"Scope", in a literary context, refers to how vast the world within a work "feels". It's the difference between a universe that might as well stop once you reach the county line and one that seems to go one forever, stretching across deep space and time. Whether a story has a large or small scope has no bearing on how good it is, but in general, media with a large scope are considered more ambitious or difficult. Stories with large scope also tend more to be world-driven and plot-based, while works with smaller scope tend to be more character-based and introspective. There is no precise way to really calculate scope, it's more of a gut feeling than anything else, but there are certain story elements an author might use in an attempt to give a story more scope. Things which contribute to the scope of a work include the distance across geography within which the plot takes place in, the length of time which it takes place in, and the implied impact of the climax across distance and time. Very often the scope of a work is closely related to how threatening the antagonist is. A Cryptic Background Reference, mentioning places or cultures that may have little bearing on the immediate plot, often serve to give a sense that there is a world out there beyond the bounds of the story. This and other forms of Narrative Filigree can give both scope and realism. A Fantasy World Map can also serve to increase scope and give readers a sense of scale. Being a sliding scale, the discrete levels below aren't all-inclusive.
Level 0: The Room
- The film 1408.
Level 1: A Single BuildingFor when one room is too limited, but you don't want to strain the budget by forcing your set designers to come up with different settings. Bonus points if it's an office building or hospital and you can re-use rooms.
Level 2: The Same Three PlacesThe typical sitcom has three or four regular sets, with other temporary sets built as needed.
- Friends: Monica and Rachel's apartment, Chandler and Joey's apartment, Central Perk
- Scrubs: When not at the hospital, it's at JD and Turk's place or at Dr. Cox's.
Level 3: The CityThe needs of the story require multiple locations beyond just a few hangouts, but don't extend the need beyond the city limits.
- Batman's Gotham
- Sin City

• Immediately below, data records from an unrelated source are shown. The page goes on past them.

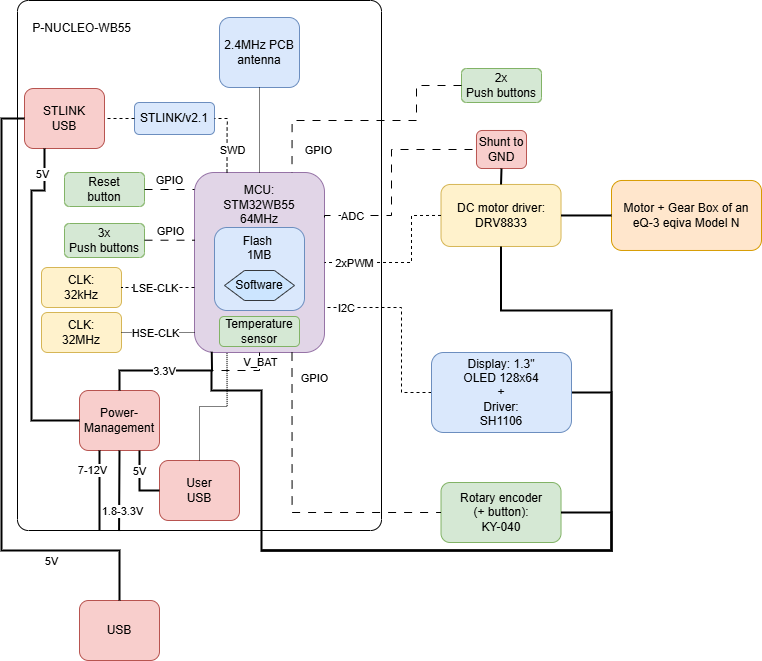
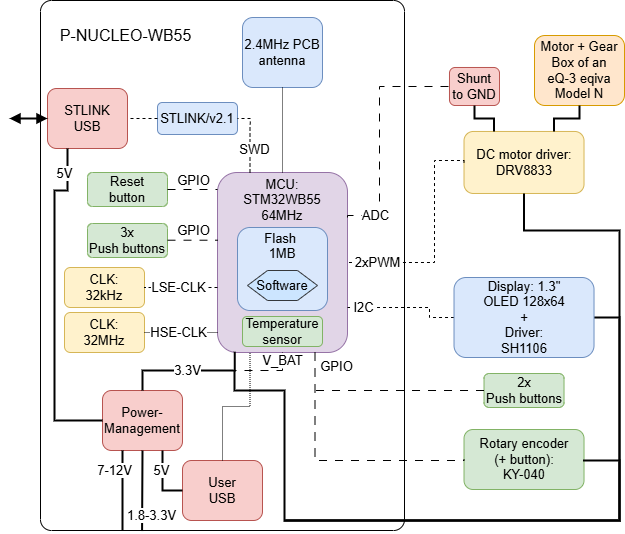
:memo: Add "Requierements" chapter to paper with adapted hardware diagram

diff --git a/software/MP1-Paper - Radiator Thermostat Software/MP1-Paper - Radiator Thermostat Software.tex b/software/MP1-Paper - Radiator Thermostat Software/MP1-Paper - Radiator Thermostat Software.tex
@@ -114,7 +114,23 @@ A key insight from \cite{Potel.1996} is that these abstractions need not all be 
 This incremental adoption is particularly relevant for the embedded context of this work, where the constrained environment and the C programming language favor a minimal yet well-structured architecture. Accordingly, the design presented in this paper deliberately omits the Command, Selection, and Interactor abstractions, retaining only the core Model, View, and Presenter triad as the foundation of its UI architecture.
 
 \section{Requirements}
-Text\dots
+\label{sec:Requirements}
+The software requirements for the thermostat prototype are defined in a separate specification document \cite{Menzel.2026.Spec}. This section provides a condensed overview of the key functional and non-functional requirements that drive the technical design.
+
+The functional requirements specify the integration of hardware peripherals shown in \autoref{fig:mt-rt-sw-dev-hw-block-diagram}. A display, a rotary encoder, three buttons and a motor driver must be connected to the STM32WB55 MCU on its development board. Measurement of temperature, motor current and supply voltage (\texttt{V\_BAT}) must be performed. \cite{Menzel.2026.Spec}
+\begin{figure}[htbp]
+    \centerline{\includegraphics[width=\columnwidth]{../../electronics/diagrams/mt-rt-sw-dev-hw-block-diagram.png}}
+    \caption{Block diagram of the thermostat's prototype hardware for software development and testing \cite{Menzel.2026.Spec}.}
+    \label{fig:mt-rt-sw-dev-hw-block-diagram}
+\end{figure}
+
+The thermostat must support three operational modes: \textit{Auto}, \textit{Manual}, and \textit{Boost}. In Auto mode, the target temperature follows a user-configured daily schedule; in Manual mode, the user sets it directly; and Boost mode provides a temporary override with a countdown display. \cite{Menzel.2026.Spec}
+
+A Configuration on Device (COD) routine is required at startup, guiding the user through date/time setup, daily schedule programming, and a valve adaptation procedure. \cite{Menzel.2026.Spec}
+
+The home display page must directly reflect the current thermostat state (e.g, current time, battery level, target temperature etc.). A menu provides access to schedule changes, temperature offset configuration, and factory reset. All user settings must persist in non-volatile memory across power cycles. \cite{Menzel.2026.Spec}
+
+The non-functional requirements mandate a modular architecture with hardware abstraction layers to allow easy replacement of individual hardware components (e.g., display, motor driver, temperature sensor) with minimal code changes. The UI must provide contextual button hints on every page, indicating the function assigned to each physical button. \cite{Menzel.2026.Spec}
 
 \section{Technical Design}
 Text\dots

- Buffy the Vampire Slayer rarely had to leave Sunnydale and its abundance of cemeteries.
- The A-Team
- Doc Martin
- Grand Theft Auto
Level 4: Following the RangersThe story moves from place to place, without feeling the need to define precisely where they are or how far they've gone. There's a lack of boundaries, a feeling of freedom. See also Walking the Earth

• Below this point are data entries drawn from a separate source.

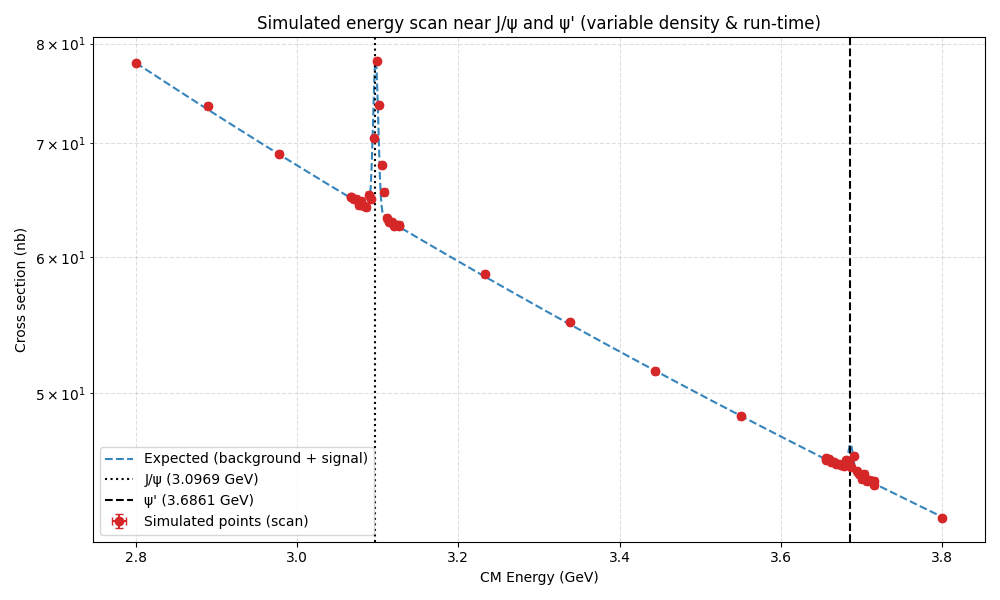
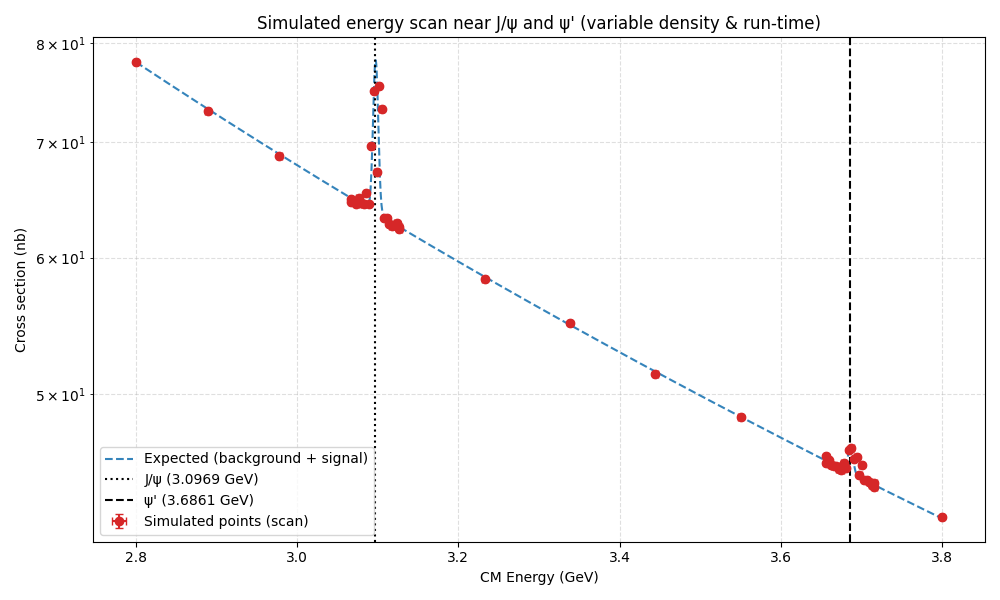
minor

diff --git a/j_psi2.py b/j_psi2.py
@@ -111,7 +111,7 @@ sigma_total = sigma_b_vals + sigma_res1_smeared + sigma_res2_smeared
 # -----------------
 
 # Machine instantaneous luminosity: 2e30 cm^-2 s^-1 -> in nb^-1 s^-1
-L_int = 5e-3 * 3600*500 # nb^-1 in 500 hours
+L_int = 5e-3 * 3600*200 # nb^-1 in 200 hours
 
 # Scan strategy: denser near resonances
 M_jpsi = 3.0969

- Knight Rider
- A great deal of myth.
- The Good, the Bad and the Ugly is in Spain pretending to be Texas, but apart from "the South during the Civil War" it (and many other Westerns) are just generally in "the West".
Level 5: This Country of OursFor when the work takes place in a defined local, but with an expanse and a variety.

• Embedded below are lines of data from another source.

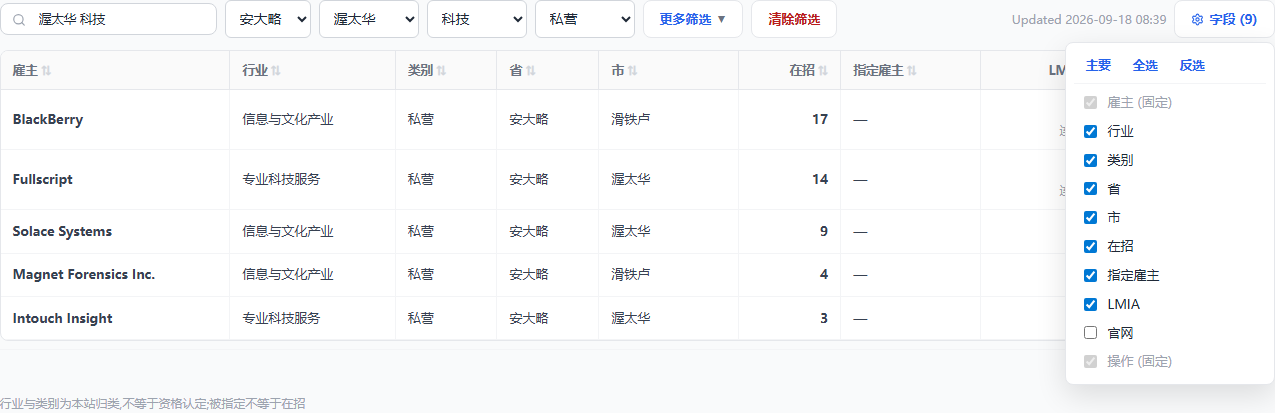
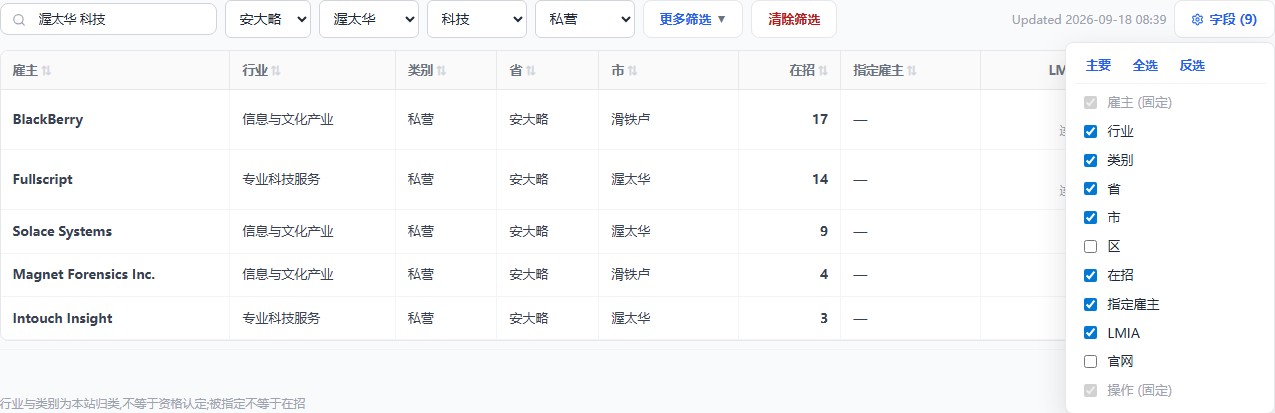
docs(design): 雇主板加「区」可选字段 + 操作列固定保留并埋点留作收费位(Frank「需要加个区吗」)[skip render]

diff --git a/docs/design/雇主分类与搜索-20260918.md b/docs/design/雇主分类与搜索-20260918.md
@@ -76,11 +76,13 @@
 
 ### 列:默认六列 + 「字段」钮自选(照职位板)
 
-默认 `雇主 / 行业 / 类别 / 省 / 市 / 在招 / 操作`(七列)。**省、市分两列**(2026-09-18 Frank「省 市 是不是分两个字段」:职位板就是两列,各自可排序;上一版「总部」一列把省码塞进灰注是把两个字段揉成一个)。值默认就是总部所在(2026-09-18 Frank「灰注去掉,默认就是总部」);提不到总部的用主场城市顶上(单地点雇主主场即总部,占池子绝大多数)。板上不出现「总部」两个字,是不是总部在公司弹框与公司页里说。筛选行尾加「字段 (n)」钮(2026-09-18 Frank「应该加一个字段按钮,可以自定义字段,类似于 job 页面」),点开面板勾选:雇主(固定)、行业、类别、省、市、在招、指定雇主、LMIA、官网、操作(固定);顶上「主要 / 全选 / 反选」三钮,选择落 cookie —— 形与行为全照职位板字段面板。
+默认 `雇主 / 行业 / 类别 / 省 / 市 / 在招 / 操作`(七列)。**省、市分两列**(2026-09-18 Frank「省 市 是不是分两个字段」:职位板就是两列,各自可排序;上一版「总部」一列把省码塞进灰注是把两个字段揉成一个)。值默认就是总部所在(2026-09-18 Frank「灰注去掉,默认就是总部」);提不到总部的用主场城市顶上(单地点雇主主场即总部,占池子绝大多数)。板上不出现「总部」两个字,是不是总部在公司弹框与公司页里说。筛选行尾加「字段 (n)」钮(2026-09-18 Frank「应该加一个字段按钮,可以自定义字段,类似于 job 页面」),点开面板勾选:雇主(固定)、行业、类别、省、市、区、在招、指定雇主、LMIA、官网、操作(固定);顶上「主要 / 全选 / 反选」三钮,选择落 cookie —— 形与行为全照职位板字段面板。
 
 - **指定雇主、LMIA 两列默认不勾**:在招雇主 35,832 家里指定的只有 455 家(1.3%,渥太华 426 家里 1 家),近两年办过 LMIA 的 3,665 家、两年都办的 996 家(2.8%),默认显着就是两整列「—」。
 - **筛了自动出列**:LMIA 下拉选了「办过 / 连续办」、或直达链接带 `program=AIP` 这类指定参数进来时,对应字段自动勾上(契约不断),用户可再手动关。
 - **实现边界**:职位板的字段面板住 jobs 桶(和冻结列、列宽机器长在一起),雇主板走通用 table 桶。按「通用形态单一出口」不许 fork —— 字段面板做进通用 table 桶(列声明加 `optional` / `fixed`,面板件 + cookie 键由桶出),雇主板先用;职位板换装过来另立搬家批,本批不动它。
+- **区默认不勾**(2026-09-18 Frank「需要加个区吗」):在招岗 48% 带区、公司 55% 有地址,默认摆出来半列是空的;但渥太华这类城市区是真维度(科技公司扎堆 Kanata),所以进字段面板可选、进「更多筛选」随城市联动、进搜索词典(「Kanata 科技」认得)—— 与职位板的区同一个待遇。
+- **操作列固定保留**(Frank「操作列可以保留,之后有人点按钮,方便我之后收费」):收费原则是事实免费、代劳收费,操作列就是将来放代劳动作的位置(盯这家、一键投…)。「看岗位」「看公司」两钮的点击本批起就埋点(`employer-act`,kind = jobs / company),以后定价有数可看。
 - 手机卡片流没有列,不出字段钮(2026-09-18 Frank「招聘地点去掉吧」:原九列的「招聘地点」撤)
 
 - 行业:只显部门中文名,不带代码灰注;推断的加「推断」灰注。
@@ -130,7 +132,7 @@
 ## 数据层
 
 - **companies** 加列:`naics_sector`(2 位)、`naics_subsector`(3 位)、`naics_method`(label / model / noc-infer)、`hq_city`、`hq_province`、`hq_source`(出处 URL,空 = 没提到);老列 `industry` 本批不动(分类清洗稿:切完消费者再退役)。
-- **employer_pool** 加列:同上六列 + `sector5`(五档)+ `lmia_continuous`(bool)。池由 seed 收尾库内重算,列随 companies 同步。
+- **employer_pool** 加列:同上六列 + `sector5`(五档)+ `lmia_continuous`(bool)+ `district`(总部地址过 mart 地点段得出,没地址的用在招岗的区多数派;渥太华社区归区照既有约定)。池由 seed 收尾库内重算,列随 companies 同步。
 - **维度表** `naics_sectors`(20 部门 + 99 子部门,三语名人工核定,归 statcan 域产物);按新维度表六步走,`docs/sql/` 手写 DDL 先行,补 `payload_locked_documents_rels` 列。
 - **类别五档**:mart 段 14 `sector_of` 在政府规则前加市镇规则;`SECTOR_GOVERNMENT` 改名 `SECTOR_PROVINCIAL`,新增 `SECTOR_MUNICIPAL`;消费者(雇主门槛判定)三档合并判「公共部门」不变。
 - **总部提取**:`etl/company` 域加一步 `hq`,qwen 读 aiBrief / description / 维基页正文提「总部所在市 + 省」,答案必须是 cities 表里的城市,提不到答空;出处落 `hq_source`。只读库里已有文本与已存 wiki_url,不为总部去抓新页(懒查询铁律)。
@@ -176,6 +178,7 @@
 14. 类别格纯文字不用胶囊(Frank「这个不需要显示胶囊」)。
 15. 加「字段」钮自选列,照职位板;指定雇主、LMIA 默认不勾,筛了自动勾(Frank「应该加一个字段按钮」)。第 12 条并入本条。
 16. 点雇主名开公司弹框,与职位板同一件(Frank「雇主弹框也加上」)。
+20. 加「区」:字段面板可选默认不勾,筛选进「更多筛选」,搜索词典认区名;操作列固定保留并埋点,留作收费位(Frank「需要加个区吗?操作列可以保留…方便我之后收费」)。
 19. 市格不带英文灰注,一格一行(Frank「英文 城市 也去掉」)。
 18. 省、市分两列,值默认就是总部,板上不标「总部」字样(Frank「省 市 是不是分两个字段」「灰注去掉,默认就是总部」)。
 17. 外框照职位板:筛选行铺灰底、表格单独白壳,白卡外框撤(Frank「也改成职位板那样」)。筛选行逐位照职位板布局;省下拉保留,城市随省联动;经验与 LMIA 进「更多筛选」(Frank「可以参考下 job 页面的布局吗」「省份筛选加了吗」)。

- Gor (I believe)
- Jade Empire
- The Assassin's Creed series
- The first: The holy land
- The second: Italy.
- Individual Dragon Age games are level 5 but the series as a whole approaches level 6.
Level 6: A Continent of NationsWorks that take place within an international context. The action can occur across multiple nations or within one nation informed by the presence of others. The point is that there is a larger world, of which the action is one part.
Level 7: A Whole WorldFor those works that seek to be epic in scope, building an entire world.
Level 8: The Universe!For when one world just isn't enough. Galaxies also count.
Level Infinite: EVERYTHING IS MINEFuck it. Everywhere is my setting, everyone is my character, and you bitches can go cry about it if you don't like it.
Hello, Unknown Troper. You'll need to get known to lend a hand here.